(Beginning of EXERCISE INPUT)

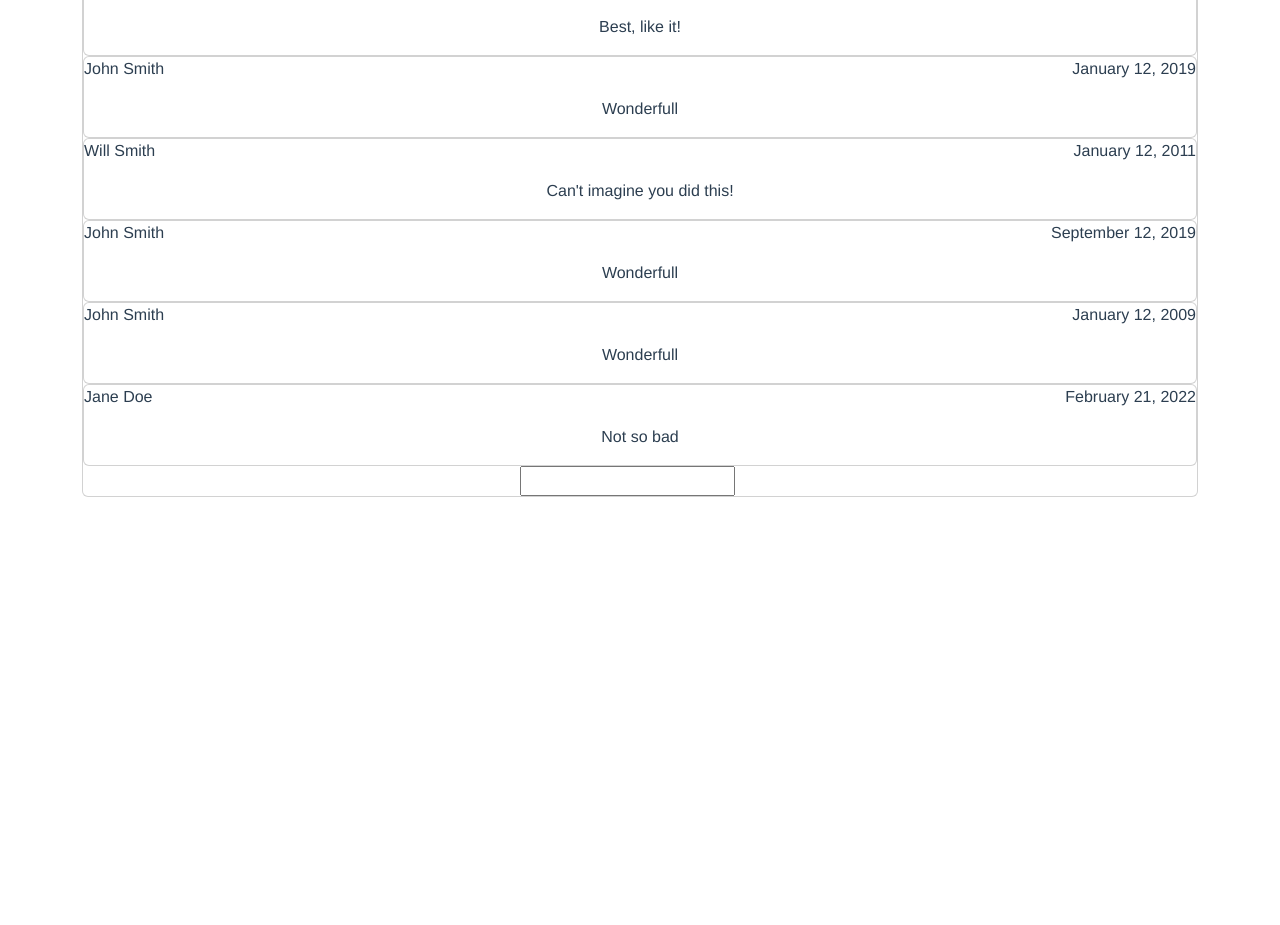
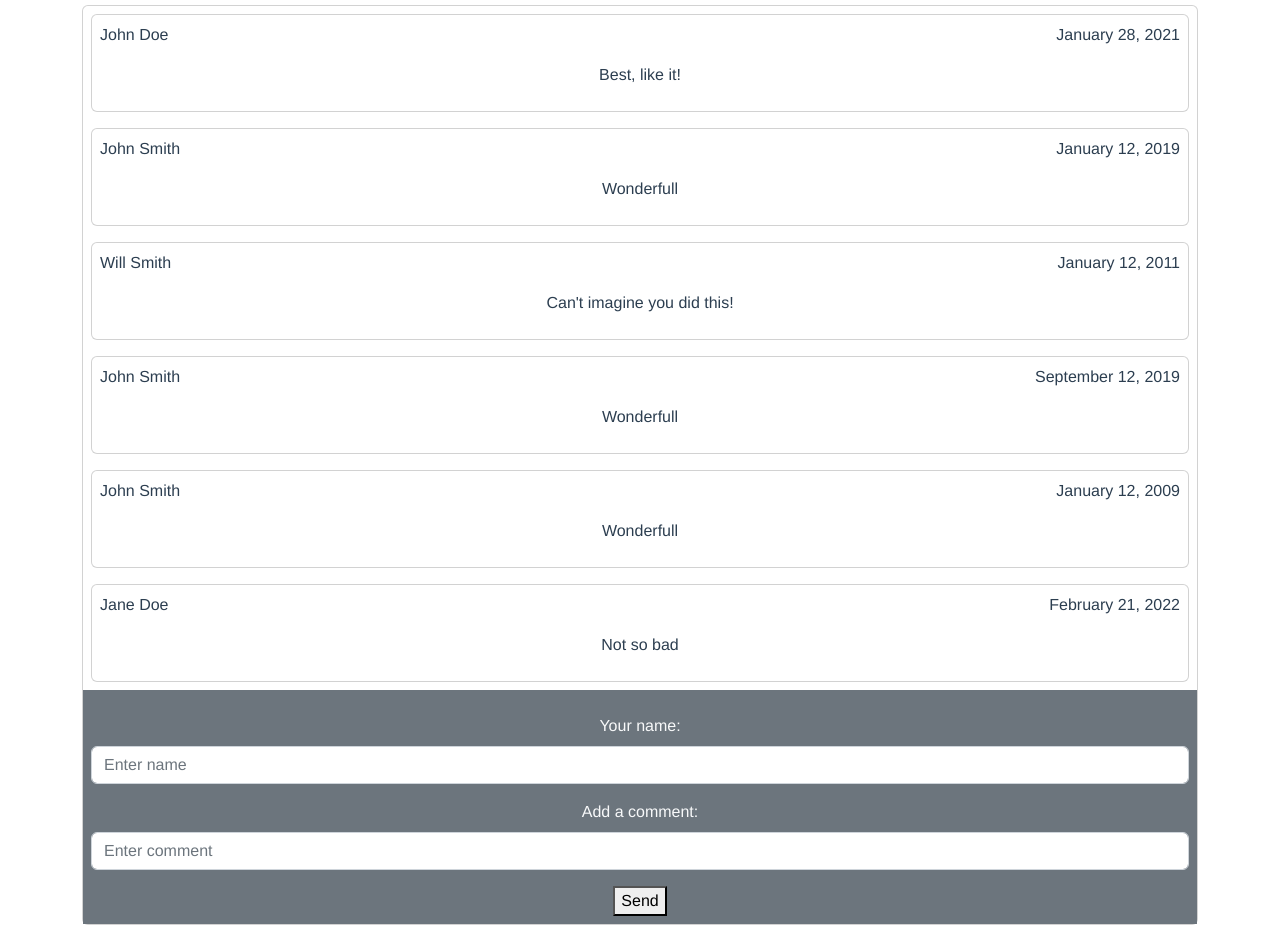
Before and after one commit to Viktoriia-Piskova/vue-post-and-comments, a Vue app: page /post/a5689a69efba5 in a window 1280 px wide. Shown: the part 260-1185 px from the top of the page. Before the commit the page ends 800 px from the top, so only its background shows below. Built offline with nearby package versions, Linux system fonts and the light colour scheme.

Commit message:
Adding new comment to a post

```diff
--- a/src/components/CommentCard.vue
+++ b/src/components/CommentCard.vue
@@ -1,5 +1,5 @@
 <template>
-  <div class="card">
+  <div class="card m-2 p-2">
     <div class="d-flex justify-content-between">
       <p>{{ comment.author }}</p>
       <p>{{ comment.date }}</p>
--- a/src/components/CommentsList.vue
+++ b/src/components/CommentsList.vue
@@ -5,8 +5,32 @@
       :key="comment.id"
       :comment="comment"
     />
-    <form>
-      <input type="text" /><button class="btn" type="submit"></button>
+    <form @submit.prevent="addComment" class="bg-secondary p-2">
+      <div class="mb-3 mt-3">
+        <label for="author" class="form-label text-light">Your name:</label>
+        <input
+          type="text"
+          class="form-control"
+          id="author"
+          placeholder="Enter name"
+          v-model="commentTemplate.author"
+          name="author"
+        />
+      </div>
+      <div class="mb-3 mt-3">
+        <label for="content" class="form-label text-light"
+          >Add a comment:</label
+        >
+        <input
+          type="text"
+          class="form-control"
+          id="content"
+          placeholder="Enter comment"
+          v-model="commentTemplate.content"
+          name="content"
+        />
+      </div>
+      <button type="submit">Send</button>
     </form>
   </div>
 </template>
@@ -19,6 +43,29 @@ export default {
   components: { CommentCard },
   props: {
     comments: Array,
+    id: String,
+  },
+  data() {
+    return {
+      commentTemplate: {
+        author: "",
+        content: "",
+      },
+    };
+  },
+  methods: {
+    addComment() {
+      const newComment = {
+        ...this.commentTemplate,
+        date: new Date(),
+        id: Math.random().toString(16).slice(2),
+      };
+      this.$store.dispatch("addComment", {
+        postId: this.id,
+        comment: newComment,
+      });
+      console.log(newComment);
+    },
   },
 };
 </script>
--- a/src/components/PostLayout.vue
+++ b/src/components/PostLayout.vue
@@ -1,5 +1,5 @@
 <template>
-  <div class="card">
+  <div class="card m-2 p-2">
     <h1>{{ post.title }}</h1>
     <h6>{{ post.date }}</h6>
     <p>{{ post.description }}</p>
--- a/src/store/index.js
+++ b/src/store/index.js
@@ -38,6 +38,12 @@ export default createStore({
         }
       });
     },
+    ADD_COMMENT(state, comment) {
+      const postToAddComment = state.currentPosts.find(
+        (post) => post.id === comment.postId
+      );
+      postToAddComment.comments.push(comment.comment);
+    },
   },
   actions: {
     createPost({ commit }, post) {
@@ -49,6 +55,9 @@ export default createStore({
     showMostCommented({ commit }) {
       commit("MOST_COMMENTED_FIRST");
     },
+    addComment({ commit }, comment) {
+      commit("ADD_COMMENT", comment);
+    },
   },
   modules: {},
 });
--- a/src/views/PostDetails.vue
+++ b/src/views/PostDetails.vue
@@ -1,7 +1,7 @@
 <template>
   <div class="home">
     <PostLayout :post="post" />
-    <CommentsList v-if="comments" :comments="comments" />
+    <CommentsList v-if="comments" :comments="comments" :id="id" />
   </div>
 </template>
 
```
Also changed, not shown: src/services/UploadPostAsJson.js (+15 -0 lines).
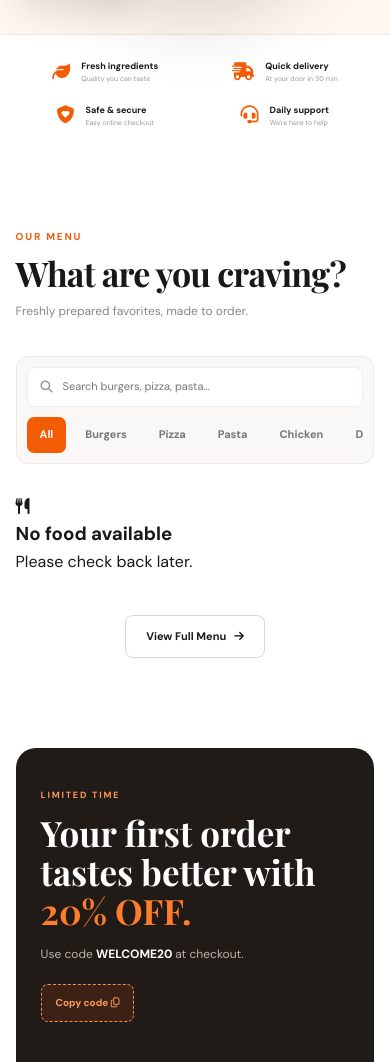
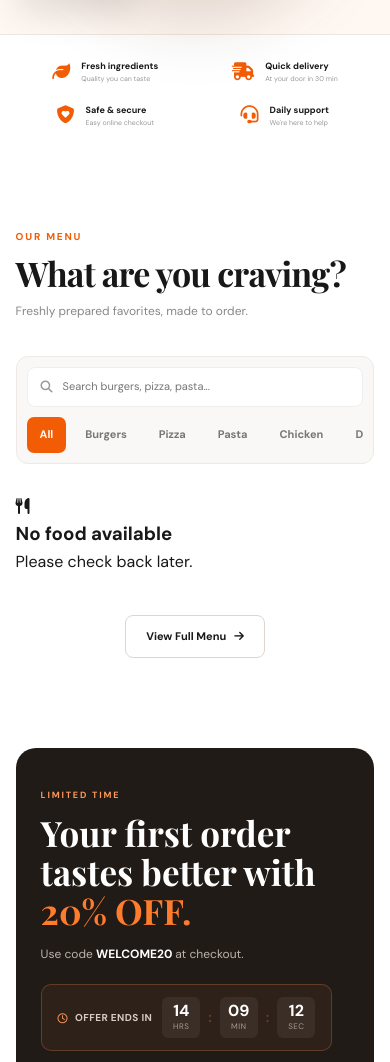
Before and after one commit to abdur1233/savora, a Flask app: page / in a window 390 px wide. Shown: the part 988-2050 px from the top of the page. Run offline with Flask 3, Linux system fonts and the light colour scheme; data that the repository does not hold is empty; grey boxes are pictures that could not be loaded.

Commit message:
add live countdown timer to offer banner

```diff
--- a/static/css/style.css
+++ b/static/css/style.css
@@ -998,6 +998,89 @@ a {
     border-radius: 7px;
     font-size: 10px;
     font-weight: 800;
+    cursor: pointer;
+    transition:
+        transform 0.3s cubic-bezier(0.22, 1, 0.36, 1),
+        background 0.3s ease,
+        box-shadow 0.3s ease;
+}
+
+.offer-copy:hover {
+    background: rgba(242,92,5,.22);
+    transform: translateY(-3px);
+    box-shadow: 0 10px 22px rgba(242,92,5,.22);
+}
+
+/* COUNTDOWN TIMER */
+
+.offer-countdown {
+    display: flex;
+    align-items: center;
+    gap: 16px;
+    margin-bottom: 22px;
+    padding: 12px 16px;
+    border: 1px solid rgba(255, 138, 76, 0.25);
+    border-radius: 10px;
+    background: rgba(255, 138, 76, 0.06);
+}
+
+.offer-countdown-label {
+    display: flex;
+    align-items: center;
+    gap: 7px;
+    color: #d8ccc2;
+    font-size: 10px;
+    font-weight: 700;
+    letter-spacing: 0.4px;
+    text-transform: uppercase;
+    white-space: nowrap;
+}
+
+.offer-countdown-label i {
+    color: #ff985a;
+}
+
+.offer-countdown-digits {
+    display: flex;
+    align-items: center;
+    gap: 8px;
+}
+
+.offer-countdown-unit {
+    display: flex;
+    flex-direction: column;
+    align-items: center;
+    min-width: 38px;
+    padding: 5px 6px;
+    border-radius: 6px;
+    background: rgba(255, 255, 255, 0.06);
+}
+
+.offer-countdown-unit strong {
+    color: #fff;
+    font-size: 16px;
+    font-weight: 800;
+    font-variant-numeric: tabular-nums;
+    line-height: 1.1;
+}
+
+.offer-countdown-unit small {
+    color: #a89a8f;
+    font-size: 8px;
+    text-transform: uppercase;
+    letter-spacing: 0.5px;
+}
+
+.offer-countdown-sep {
+    color: #ff985a;
+    font-weight: 800;
+    font-size: 14px;
+    animation: offerColonBlink 1s steps(1) infinite;
+}
+
+@keyframes offerColonBlink {
+    0%, 49% { opacity: 1; }
+    50%, 100% { opacity: 0.25; }
 }
 
 .offer-visual {
@@ -1008,6 +1091,21 @@ a {
     width: 100%;
     height: 100%;
     object-fit: cover;
+    transition: transform 0.6s cubic-bezier(0.22, 1, 0.36, 1);
+}
+
+.offer-banner:hover .offer-visual img {
+    transform: scale(1.06);
+}
+
+@media (prefers-reduced-motion: reduce) {
+    .offer-countdown-sep {
+        animation: none !important;
+    }
+    .offer-copy,
+    .offer-visual img {
+        transition: none !important;
+    }
 }
 
 
@@ -2030,6 +2128,11 @@ a {
         height: 270px;
     }
 
+    .offer-countdown {
+        flex-wrap: wrap;
+        gap: 10px;
+    }
+
     .about-grid {
         grid-template-columns: 1fr;
         gap: 50px;
--- a/templates/index.html
+++ b/templates/index.html
@@ -742,6 +742,39 @@
                             at checkout.
 
                         </p>
+
+
+                        <div class="offer-countdown" id="offerCountdown">
+
+                            <span class="offer-countdown-label">
+                                <i class="fa-regular fa-clock"></i>
+                                Offer ends in
+                            </span>
+
+                            <div class="offer-countdown-digits">
+
+                                <div class="offer-countdown-unit">
+                                    <strong id="countdownHours">00</strong>
+                                    <small>hrs</small>
+                                </div>
+
+                                <span class="offer-countdown-sep">:</span>
+
+                                <div class="offer-countdown-unit">
+                                    <strong id="countdownMinutes">00</strong>
+                                    <small>min</small>
+                                </div>
+
+                                <span class="offer-countdown-sep">:</span>
+
+                                <div class="offer-countdown-unit">
+                                    <strong id="countdownSeconds">00</strong>
+                                    <small>sec</small>
+                                </div>
+
+                            </div>
+
+                        </div>
 
 
                         <button
```
Also changed, not shown: static/js/script.js (+56 -0 lines).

(End of EXERCISE INPUT)

**EXERCISE DESCRIPTION**
Only a number is expected here: the count of lines in the records above that include the word "components".

**SOLUTION TO THE EXERCISE**
7